Deacon Daniel Chavez performs the “Veneration of the Cross” at Mass Friday at San Jose Mission Catholic Church in Texico. Catholics celebrate the ressurection of Jesus Christ on Easter. (CNJ staff photo: Eric Kluth)
By Marlena Hartz: CNJ Correspondent
Pope John Paul II will be on the hearts and minds of area Catholics today as they celebrate Easter.
Due to health complications stemming from Parkinson’s disease and a recent tracheotomy, the normal Easter duties of the 84-year-old pope have been delegated to top churchmen. It is the first time in 26 years that the pope has been absent from the most important season on the Christian calendar.
“When one of our family members hurts, we all hurt,” said Father Sotero Sena of Our Lady of Guadalupe Catholic Church.
The pope, Sena said, is the heart of the Catholic Church. “We do feel that he is the head of the Church. His illness affects all of us.”
Sena expressed concern over the pope’s age — but ultimately, he said, matters concerning the pope’s health and recovery rest in the hands of God.
The pontiff traditionally has used the Easter Sunday message to reflect on war, poverty and terrorism. He also has delivered an annual Easter greeting in some 60 languages to the delight of the thousands of tourists and faithful gathered in St. Peter’s Square.
The Vatican said John Paul this year was expected only to give a blessing. It was not clear if he would utter any words or just silently bless the crowd as he did on Palm Sunday.
John Paul last spoke to the faithful March 13, shortly before he was released from a Rome hospital for the second time in a month.
Manuela Torres, a long-standing member of Our Lady of Guadalupe, and her family always attend Easter Sunday services. Her thoughts on the pope’s health stand in stark contrast to her eager descriptions of today’s ceremonies.

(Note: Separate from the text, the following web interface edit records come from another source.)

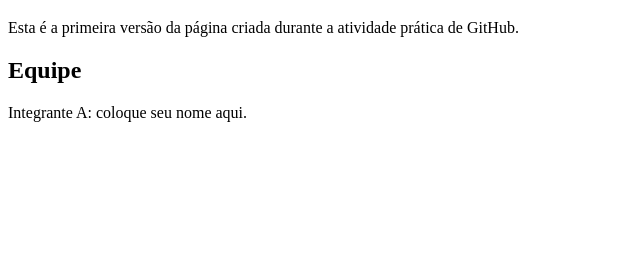
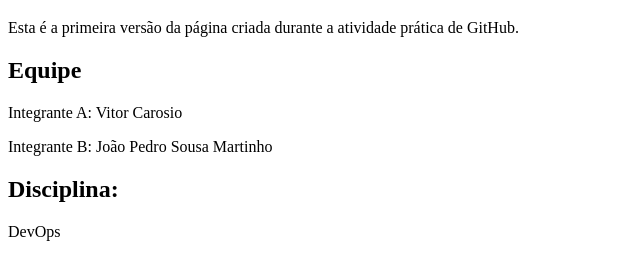
Before and after one commit to VitorCarosio05/dupla-web-github, a plain HTML site: page index.html in a window 1280 px wide. Shown: the part 61-340 px from the top of the page, without its empty margins (0-640 px from the left). Drawn offline with Linux system fonts and the light colour scheme.

Commit message:
Inserção de informações do segundo integrante e disciplina

```diff
--- a/index.html
+++ b/index.html
@@ -12,6 +12,9 @@ Esta é a primeira versão da página criada durante
 a atividade prática de GitHub.
 </p>
 <h2>Equipe</h2>
-<p>Integrante A: coloque seu nome aqui.</p>
+<p>Integrante A: Vitor Carosio</p>
+<p>Integrante B: João Pedro Sousa Martinho</p>
+<h2>Disciplina: </h2>
+<p>DevOps</p>
 </body>
 </html>
```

“We always pick 12 members of the church to play the 12 disciples. We recreate the Lord’s Supper and washing of Jesus’ feet,” Torres said.
Torres said the parish will set aside extra time today to pray for the ailing pope. “We are sad. It is a sad situation.”
Dr. Glenn McCoy, professor emeritus of religion at Eastern New Mexico University in Portales, said the pope’s role in the Catholic church is much different than leaders of other Christian religions.
“Catholics view the pope as Christ’s chief representative on Earth,” McCoy said. “It goes back to biblical times and Saint Peter, leader of the Apostles. Catholics recognized Peter as being the first pope.”
McCoy said the Catholic church likely won’t change much with the passing of John Paul.
“Of course it would have a temporary impact and there would be a deep sense of loss,” McCoy said. “In many respects, it would be a personal loss because of his status.”
In Portales, more than 900 members of St. Helen Community Catholic Church will congregate to celebrate Easter.
The church’s pastor, Father Tobin Hitt, said the long and respected service of John Paul heightens the church’s awareness of the need for good leaders.
“Our prayer is that the pope would be completely recovered, but God’s got his own timetable and a plan for everything,” said Hitt, who balances two important roles in the Catholic community — in addition to his service in the ministry, which began eight years ago, he is a member of Eastern New Mexico University’s religion department.
The Davalos family is one among the hundreds of families who celebrate Easter at St. Helen. Lucero Davalos said her family, rather than dwelling on the pope’s illness, will focus on the traditions that accompany this celebrated season. On Good Friday, Davalos said the family refrains from eating meat and alters their routines.
“We show that even though we have all the luxuries, such as running water, we do not need to use them,” Davalos said.
The Associated Press contributed to this report.